A multi-institutional research collaboration has created a novel approach for fabricating three-dimensional micro-optics through the shape-defined formation of porous silicon (PSi), with broad impacts in integrated optoelectronics, imaging, and photovoltaics.

Working with colleagues at Stanford and The Dow Chemical Company, researchers at the University of Illinois at Urbana-Champaign fabricated 3-D birefringent...

Im Focus: Quantum Particles Form Droplets

In experiments with magnetic atoms conducted at extremely low temperatures, scientists have demonstrated a unique phase of matter: The atoms form a new type of quantum liquid or quantum droplet state. These so called quantum droplets may preserve their form in absence of external confinement because of quantum effects. The joint team of experimental physicists from Innsbruck and theoretical physicists from Hannover report on their findings in the journal Physical Review X.

“Our Quantum droplets are in the gas phase but they still drop like a rock,” explains experimental physicist Francesca Ferlaino when talking about the...

Im Focus: MADMAX: Max Planck Institute for Physics takes up axion research

The Max Planck Institute for Physics (MPP) is opening up a new research field. A workshop from November 21 - 22, 2016 will mark the start of activities for an innovative axion experiment. Axions are still only purely hypothetical particles. Their detection could solve two fundamental problems in particle physics: What dark matter consists of and why it has not yet been possible to directly observe a CP violation for the strong interaction.

The “MADMAX” project is the MPP’s commitment to axion research. Axions are so far only a theoretical prediction and are difficult to detect: on the one hand,...

All Focus news of the innovation-report >>>

Anzeige

Anzeige

Event News

ICTM Conference 2017: Production technology for turbomachine manufacturing of the future

16.11.2016 | Event News

Innovation Day Laser Technology – Laser Additive Manufacturing
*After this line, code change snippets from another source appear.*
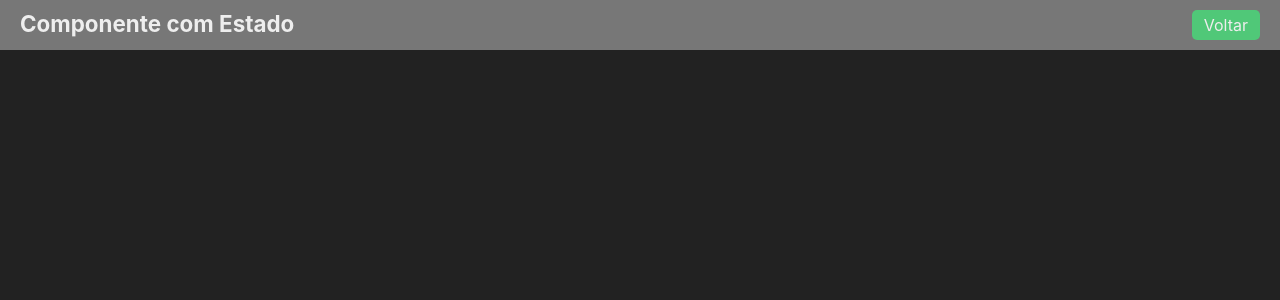
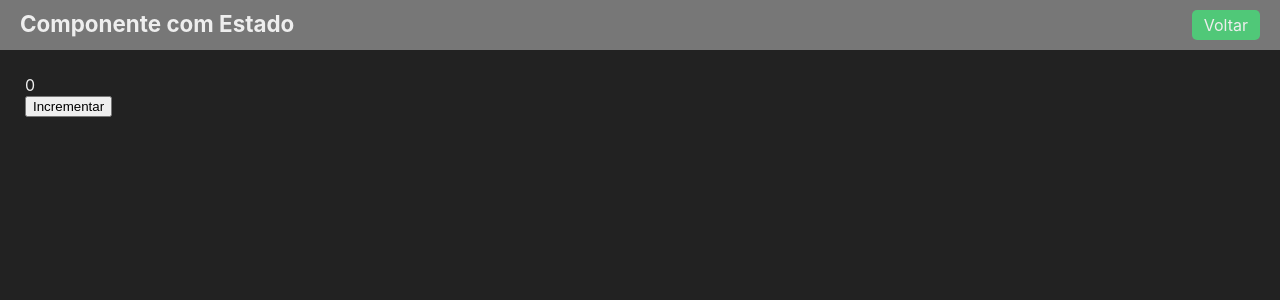
Before and after one commit to jpvieirah/React-Projeto-Cadastro, a Next.js app in the folder fundamentos/: page /state in a window 1280 px wide. Shown: the top 300 px of the page. Built offline with nearby package versions, Linux system fonts and the light colour scheme.

Commit message:
Componente com Estado

```diff
--- a/fundamentos/src/pages/index.jsx
+++ b/fundamentos/src/pages/index.jsx
@@ -14,6 +14,7 @@ export default function Home() {
             <Navigator text="jsx" destiny="/jsx"/>
             <Navigator text="Navegação #01" destiny="/navigator" collor="green" />
             <Navigator text="Navegação #02" destiny="/client/sp/321"/>
+            <Navigator text="Componente com Estado" destiny="/state" collor="green" />
         </div>
     )
 }
--- a/fundamentos/src/pages/state.jsx
+++ b/fundamentos/src/pages/state.jsx
@@ -1,10 +1,18 @@
+import { useState } from "react";
 import Layout from "../components/Layout";
 
-export default function State() {
-    let number = 3
+
+export default function Estado() {
+
+    const [number, setNumber] = useState(0)
+    function incrementar() {
+        setNumber(number + 1)
+    }
+
     return (
         <Layout title="Componente com Estado" >
-            <span></span>
+            <div>{number}</div>
+            <button onClick={incrementar}>Incrementar</button>
         </Layout>
     )
 }
```
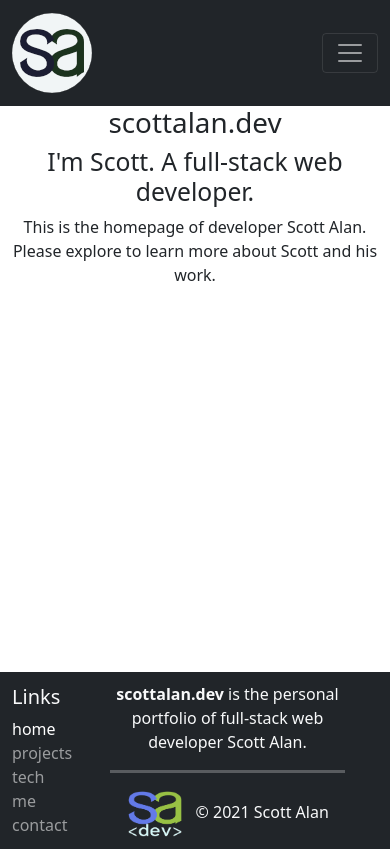
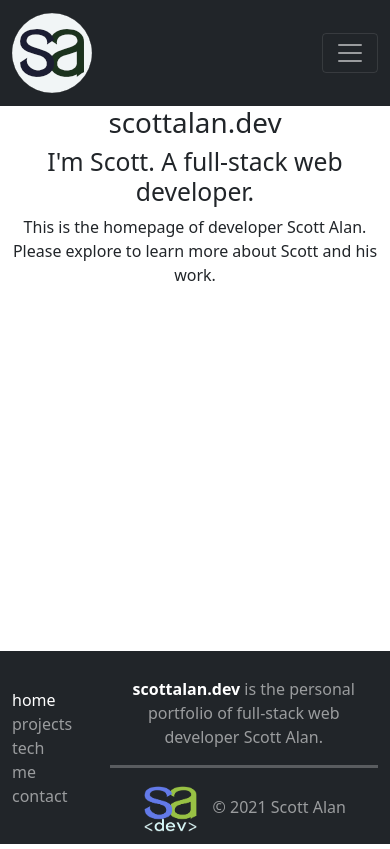
Before and after one commit to scottalandev/scottalandev-react, a React (Create React App) app: page / in a window 390 px wide. Built offline with nearby package versions, Linux system fonts and the light colour scheme.

Commit message:
footer height css variables for responsive size of <main>. cleanup of app.css. dynamic date in footer.

```diff
--- a/src/App.css
+++ b/src/App.css
@@ -1,38 +1,3 @@
 .App {
-  text-align: center;
+    text-align: center;
 }
-
-.App-logo {
-  height: 40vmin;
-  pointer-events: none;
-}
-
-@media (prefers-reduced-motion: no-preference) {
-  .App-logo {
-    animation: App-logo-spin infinite 20s linear;
-  }
-}
-
-.App-header {
-  background-color: #282c34;
-  min-height: 100vh;
-  display: flex;
-  flex-direction: column;
-  align-items: center;
-  justify-content: center;
-  font-size: calc(10px + 2vmin);
-  color: white;
-}
-
-.App-link {
-  color: #61dafb;
-}
-
-@keyframes App-logo-spin {
-  from {
-    transform: rotate(0deg);
-  }
-  to {
-    transform: rotate(360deg);
-  }
-}
--- a/src/components/headFoot/HeadFootComponent.js
+++ b/src/components/headFoot/HeadFootComponent.js
@@ -46,12 +46,12 @@ export function Header() {
 }
 
 export function Footer(props) {
+    let year = new Date().getFullYear();
 	return (
-		<div className="container-fluid bg-dark text-light footer-content" style={{ width: '100%' }}>
+		<div className="container-fluid bg-dark grey-text footer-content">
 			<div className="row align-items-center">
-				<div className="col-sm-3 offset-sm-2 col-3 foot-col foot-nav">
-					<h5>Links</h5>
-					<Nav navbar navbar-dark vertical className="">
+				<div className="col-3 offset-md-2 offset-sm-1 foot-col foot-nav">
+					<Nav vertical>
 						<NavItem>
 							<NavLink className="foot-link" to="/">
 								home
@@ -77,14 +77,14 @@ export function Footer(props) {
 						</NavLink>
 					</Nav>
 				</div>
-				<div className="col-sm-6 col-8 text-center foot-col">
+				<div className="col-sm-7 col-md-6 col-9 text-center foot-col pt-3">
 					<p>
 						<strong>scottalan.dev</strong> is the personal portfolio of full-stack web developer Scott Alan.
 					</p>
 					<hr style={{ borderTop: '3px solid white' }} />
-					<div href="http://scottalan.dev/" target="_blank" rel="noreferrer">
-						<img src="img/SADLogoLt2LgTrans.png" alt="Scott Alan Dev logo" height="50px" style={{ marginRight: '5%' }} />
-						&copy; 2021 Scott Alan
+					<div>
+						<img src="img/SADLogoLt2LgTrans.png" alt="Scott Alan Dev logo" className="footer-logo" />
+						&copy; {year} Scott Alan
 					</div>
 				</div>
 			</div>
--- a/src/components/headFoot/headFoot.css
+++ b/src/components/headFoot/headFoot.css
@@ -30,3 +30,16 @@ a.foot-link.active {
 .foot-nav {
     text-align: left;
 }
+
+.footer-logo {
+    height: 50px;
+    margin-right: 5%;
+}
+
+.grey-text {
+    color: rgba(255, 255, 255, .55);
+}
+
+.grey-text strong {
+    color: #fff;
+}
--- a/src/components/main.css
+++ b/src/components/main.css
@@ -1,10 +1,27 @@
 :root {
     --header-height: 106px;
-    --footer-height: 172px;
+    --footer-height-1: 145px;
+    --footer-height-2: 169px;
+    --footer-height-3: 193px;
 }
 
-main {
-    min-height: calc(100vh - var(--header-height) - var(--footer-height));
+
+@media screen and (max-width: 395px) {
+    main {
+        min-height: calc(100vh - var(--header-height) - var(--footer-height-3));
+    }
+}
+
+@media screen and (min-width: 396px) and (max-width: 1144px) {
+    main {
+        min-height: calc(100vh - var(--header-height) - var(--footer-height-2));
+    }
+}
+
+@media screen and (min-width: 1145px) {
+    main {
+        min-height: calc(100vh - var(--header-height) - var(--footer-height-1));
+    }
 }
 
 footer {
```
Also changed, not shown: package.json (indentation only).
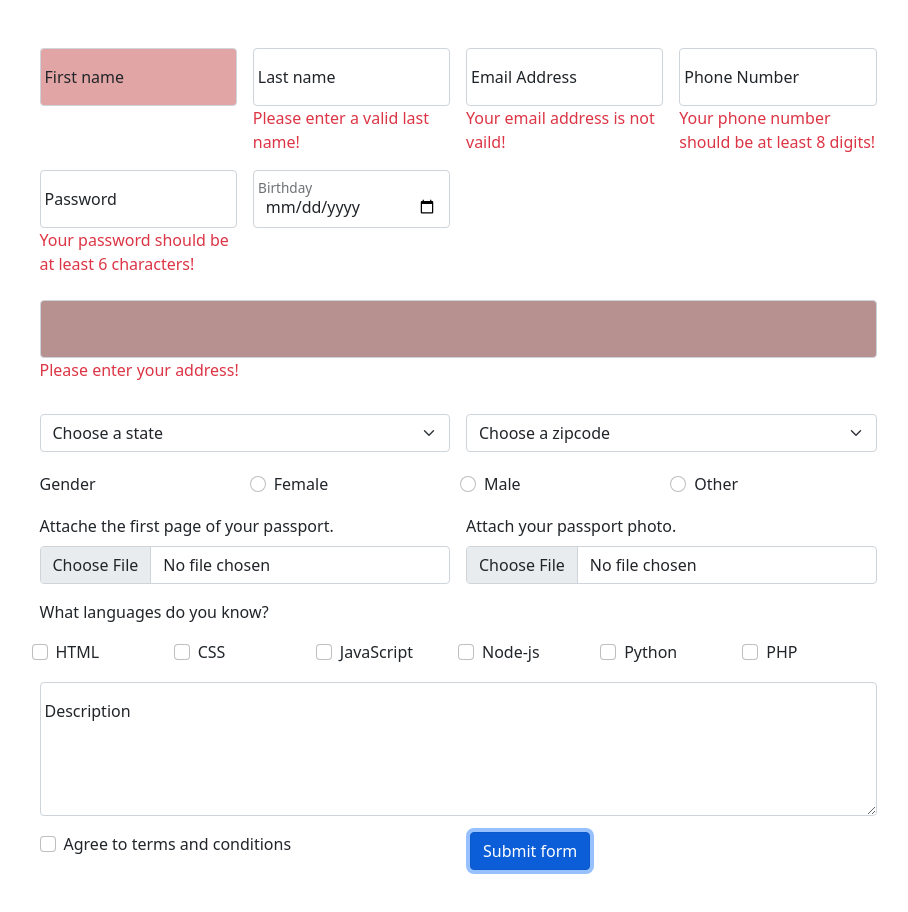
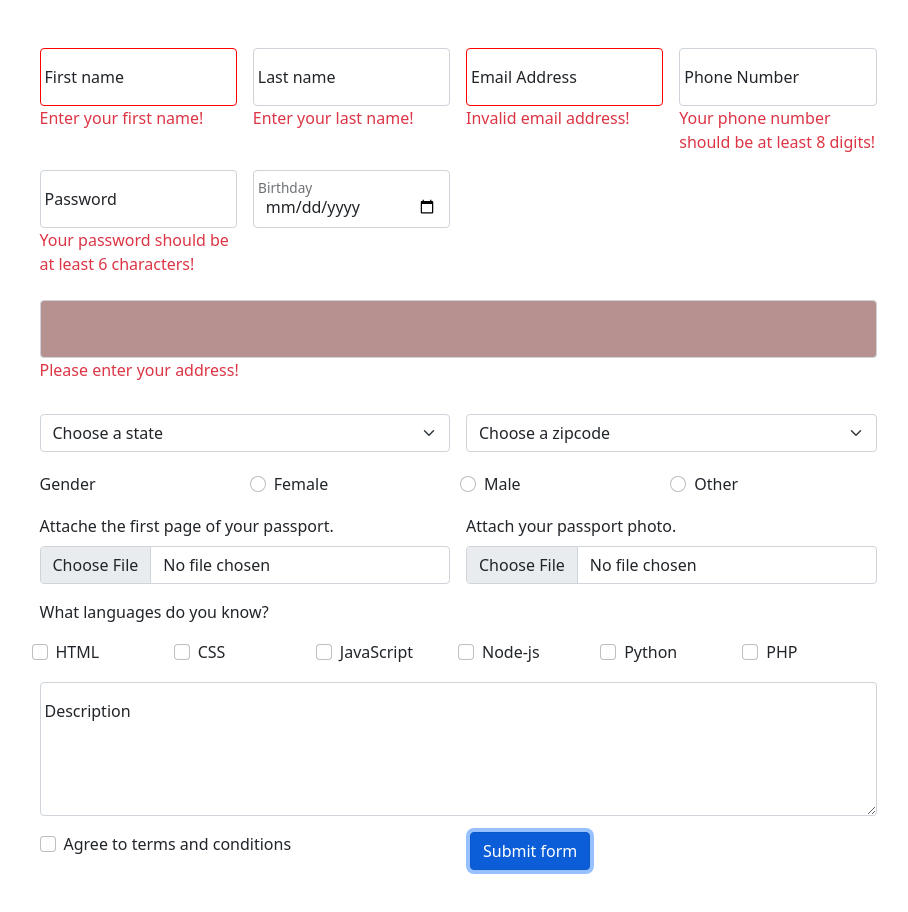
Before and after one commit to Razieh-Abedi/javascript-projects, a plain HTML site: page form/index.html in a window 1280 px wide. Both pictures are taken after a click on the button "Submit form". Shown: the whole page, without its empty margins (182-1090 px from the left). Drawn offline with nearby package versions, Linux system fonts and the light colour scheme.

Commit message:
validated the first half of the form using regex js codes

```diff
--- a/form/index.html
+++ b/form/index.html
@@ -25,8 +25,13 @@
               placeholder="David"
               required
             />
-            <label for="first-name" class="form-label">First name</label>
-            <div class="invalid-feedback">Please enter your first name.</div>
+            <label for="first-name" class="first-name-label form-label"
+              >First name</label
+            >
+            <div class="invalid-first-name text-danger"></div>
+            <!-- <div class="invalid-first-name invalid-feedback">
+              Please enter your first name.
+            </div> -->
           </div>
           <div class="col m-b-3 form-floating">
             <input
@@ -36,9 +41,7 @@
               placeholder="Smith"
               required
             />
-            <label for="last-name" class="first-name-label form-label"
-              >Last name</label
-            >
+            <label for="last-name" class="form-label">Last name</label>
             <!-- <div class="invalid-feedback">Please enter your last name.</div> -->
             <div class="valid-ln text-danger"></div>
           </div>
--- a/form/mycode.js
+++ b/form/mycode.js
@@ -14,11 +14,18 @@
 
 document.querySelector(".submit-btn").addEventListener("click", () => {
   let firstName = document.getElementById("first-name");
-  let firstNameLabelText =
-    document.querySelector(".first-name-label").innerText;
-  if (firstName.value == "") {
-    firstName.style.background = "#e2a5a5";
-    // firstNameLabelText.style.transition = "transform scale(2, 0.5)";
+  let firstNameValue = firstName.value;
+  let firstNameError = document.querySelector(".invalid-first-name");
+  let firstNameLabel = document.querySelector(".first-name-label");
+  let regExFirstName = /^[A-Za-z]+$/;
+  if (firstNameValue == "") {
+    firstName.style.border = "1px solid red";
+    firstNameError.innerText = "Enter your first name!";
+    // firstNameError.style.transform = "scale(1.2)";
+  } else if (!regExFirstName.test(firstNameValue)) {
+    firstName.style.border = "1px solid #3f51db";
+    firstNameLabel.innerText = "You forgot your first name?";
+    firstNameLabel.classList.add("text-danger");
   }
   let passWord = document.getElementById("password");
   if (passWord.value < 6) {
@@ -27,18 +34,28 @@ document.querySelector(".submit-btn").addEventListener("click", () => {
   }
   let lastName = document.getElementById("last-name");
   let lastNameValue = lastName.value;
-  if (lastNameValue.length < 4) {
+  let regExLastName = /^[A-Za-z]+$/;
+  if (lastNameValue == "") {
+    document.querySelector(".valid-ln").innerText = "Enter your last name!";
+  } else if (!regExLastName.test(lastNameValue)) {
     document.querySelector(".valid-ln").innerText =
       "Please enter a valid last name!";
   }
-  let email = document.getElementById("email-address");
-  let emailValue = email.value;
-  let emailTemp = emailValue.slice(emailValue.length - 4);
+  // if (!regExLastName.test(lastNameValue)) {
+  //   document.querySelector(".valid-ln").innerText =
+  //     "Please enter a valid last name!";
+  //   lastName.style.border = "1px solid red";
+  // } else if (lastNameValue == "") {
+  //   document.querySelector(".valid-ln").innerText = "Enter your last name!";
+  // }
+  // let email = document.getElementById("email-address");
+  // let emailValue = email.value;
+  // let emailTemp = emailValue.slice(emailValue.length - 4);
 
-  if (emailTemp !== ".com") {
-    document.querySelector(".valid-email").innerText =
-      "Your email address is not vaild!";
-  }
+  // if (emailTemp !== ".com") {
+  //   document.querySelector(".valid-email").innerText =
+  //     "Your email address is not vaild!";
+  // }
 });
 
 ////////Event handler practice///////
@@ -60,3 +77,28 @@ function validAddress() {
     document.querySelector(".address-label").innerText = "";
   }
 }
+
+/////form validation with regualr expressions//////
+// function validateEmail() {
+//   let email = document.getElementById("email-address");
+//   let emailValue = email.value;
+//   let emailError = document.querySelector(".valid-email");
+//   let regExEmail =
+//     /^(([^<>()[\]\\.,;:\s@"]+(\.[^<>()[\]\\.,;:\s@"]+)*)|(".+"))@((\[[0-9]{1,3}\.[0-9]{1,3}\.[0-9]{1,3}\.[0-9]{1,3}\])|(([a-zA-Z\-0-9]+\.)+[a-zA-Z]{2,}))$/;
+//   if (!regExEmail.test(emailValue)) {
+//     emailError.innerText = "Please enter a vaild email address!";
+//   }
+// }
+// console.log(validateEmail(emailValue, emailError));
+
+document.querySelector(".submit-btn").addEventListener("click", () => {
+  let email = document.getElementById("email-address");
+  let emailValue = email.value;
+  let emailError = document.querySelector(".valid-email");
+  let regExEmail =
+    /^(([^<>()[\]\\.,;:\s@"]+(\.[^<>()[\]\\.,;:\s@"]+)*)|(".+"))@((\[[0-9]{1,3}\.[0-9]{1,3}\.[0-9]{1,3}\.[0-9]{1,3}\])|(([a-zA-Z\-0-9]+\.)+[a-zA-Z]{2,}))$/;
+  if (!regExEmail.test(emailValue)) {
+    emailError.innerText = "Invalid email address!";
+    email.style.border = "1px solid red";
+  }
+});
```
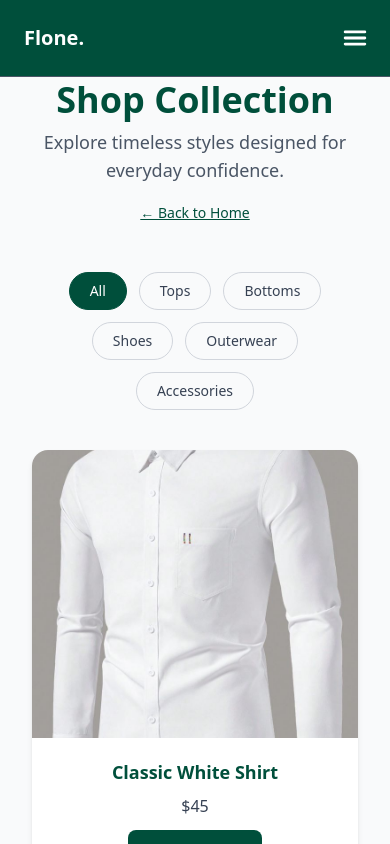
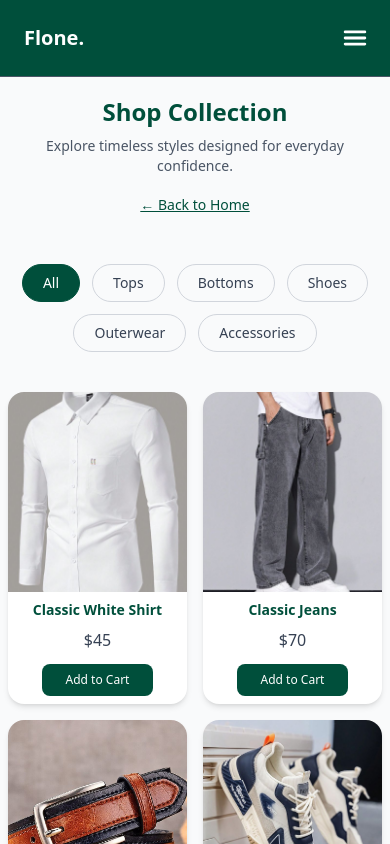
Before and after one commit to juliusmwas/Flone, a React (Vite) app: page /shop in a window 390 px wide. Shown: the top 844 px of the page. Built offline with nearby package versions, Linux system fonts and the light colour scheme.

Commit message:
Updated the shop page and added responsiveness

```diff
--- a/src/Components/Navbar.jsx
+++ b/src/Components/Navbar.jsx
@@ -1,5 +1,7 @@
 import { useState } from "react";
 import { IoCartOutline, IoMenu, IoClose } from "react-icons/io5";
+import { Link } from "react-router-dom";
+
 
 export default function Navbar() {
   const [isOpen, setIsOpen] = useState(false);
@@ -14,12 +16,13 @@ export default function Navbar() {
 
         {/* Desktop Links */}
         <ul className="hidden md:flex justify-between text-sm gap-8">
-          <li><a href="hero">Home</a></li>
-          <li><a href="">Shop</a></li>
+          <li><a href="#hero">Home</a></li>
+          <li><Link to="/shop">Shop</Link></li>
           <li><a href="#newarrivals">New Arrivals</a></li>
-          <li><a href="">About</a></li>
-          <li><a href="">Contact</a></li>
+          <li><a href="#about">About</a></li>
+          <li><a href="#contact">Contact</a></li>
         </ul>
+
 
         {/* Desktop Icons */}
         <div className="hidden md:flex text-xl items-center gap-5">
@@ -49,11 +52,12 @@ export default function Navbar() {
         />
 
         {/* Menu Links */}
-        <a href="#hero" onClick={() => setIsOpen(false)}>Home</a>
-        <a href="" onClick={() => setIsOpen(false)}>Shop</a>
+        <Link to="/" onClick={() => setIsOpen(false)}>Home</Link>
+        <Link to="/shop" onClick={() => setIsOpen(false)}>Shop</Link>
         <a href="#newarrivals" onClick={() => setIsOpen(false)}>New Arrivals</a>
-        <a href="" onClick={() => setIsOpen(false)}>About</a>
-        <a href="" onClick={() => setIsOpen(false)}>Contact</a>
+        <a href="#about" onClick={() => setIsOpen(false)}>About</a>
+        <a href="#contact" onClick={() => setIsOpen(false)}>Contact</a>
+
 
         {/* Buttons */}
         <div className="flex flex-col gap-3 mt-4">
--- a/src/Components/Pages/Shop.jsx
+++ b/src/Components/Pages/Shop.jsx
@@ -314,7 +314,7 @@ export default function Shop() {
   const categories = ["All", "Tops", "Bottoms", "Shoes", "Outerwear", "Accessories"];
 
   return (
-    <section className="min-h-screen bg-gray-50 py-20 px-8 md:px-16">
+    <section id="shop" className="min-h-screen bg-gray-50 py-20 px-2 md:px-16">
       {/* ===== Header ===== */}
       <motion.div
         className="text-center mb-12"
@@ -322,10 +322,10 @@ export default function Shop() {
         animate={{ opacity: 1, y: 0 }}
         transition={{ duration: 0.8 }}
       >
-        <h1 className="text-4xl font-bold text-emerald-900 mb-2">
+        <h1 className="text-2xl lg:text-4xl mt-4 font-bold text-emerald-900 mb-2">
           Shop Collection
         </h1>
-        <p className="text-gray-600 text-lg mb-4">
+        <p className="text-gray-600 text-sm lg:text-lg mb-4">
           Explore timeless styles designed for everyday confidence.
         </p>
         <button
@@ -358,7 +358,7 @@ export default function Shop() {
       {/* ===== Product Grid ===== */}
       <motion.div
         layout
-        className="grid grid-cols-1 sm:grid-cols-2 md:grid-cols-3 lg:grid-cols-4 gap-10"
+        className="grid grid-cols-2 sm:grid-cols-2 md:grid-cols-3 lg:grid-cols-5 gap-4"
       >
         {filteredProducts.map((product, index) => (
           <motion.div
@@ -374,17 +374,17 @@ export default function Shop() {
               <motion.img
                 src={product.image}
                 alt={product.name}
-                className="w-full h-72 object-cover transition-transform duration-500 group-hover:scale-110"
+                className="w-full  h-50 lg:h-72 object-cover transition-transform duration-500 group-hover:scale-110"
               />
             </div>
 
             {/* Text Details */}
-            <div className="p-5 flex flex-col items-center">
-              <h3 className="text-lg font-semibold text-emerald-900 mb-2 text-center">
+            <div className="p-2 flex flex-col items-center">
+              <h3 className="text-sm lg:text-lg font-semibold text-emerald-900 mb-2 text-center">
                 {product.name}
               </h3>
-              <p className="text-gray-700 mb-3">{product.price}</p>
-              <button className="bg-emerald-900 text-white px-6 py-2 rounded-lg hover:bg-emerald-800 transition">
+              <p className=" lg:text-lg text-gray-700 font-medium mb-3">{product.price}</p>
+              <button className="bg-emerald-900 text-xs lg:text-sm font-medium text-white px-6 py-2 rounded-lg hover:bg-emerald-800 transition">
                 Add to Cart
               </button>
             </div>
```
01.11.2016 | Event News

#IC2S2: When Social Science meets Computer Science - GESIS will host the IC2S2 conference 2017

14.10.2016 | Event News

 
Latest News

NTU scientists build new ultrasound device using 3-D printing technology

07.12.2016 | Health and Medicine

The balancing act: An enzyme that links endocytosis to membrane recycling

07.12.2016 | Life Sciences

How to turn white fat brown

07.12.2016 | Health and Medicine

VideoLinks
B2B-VideoLinks
More VideoLinks >>>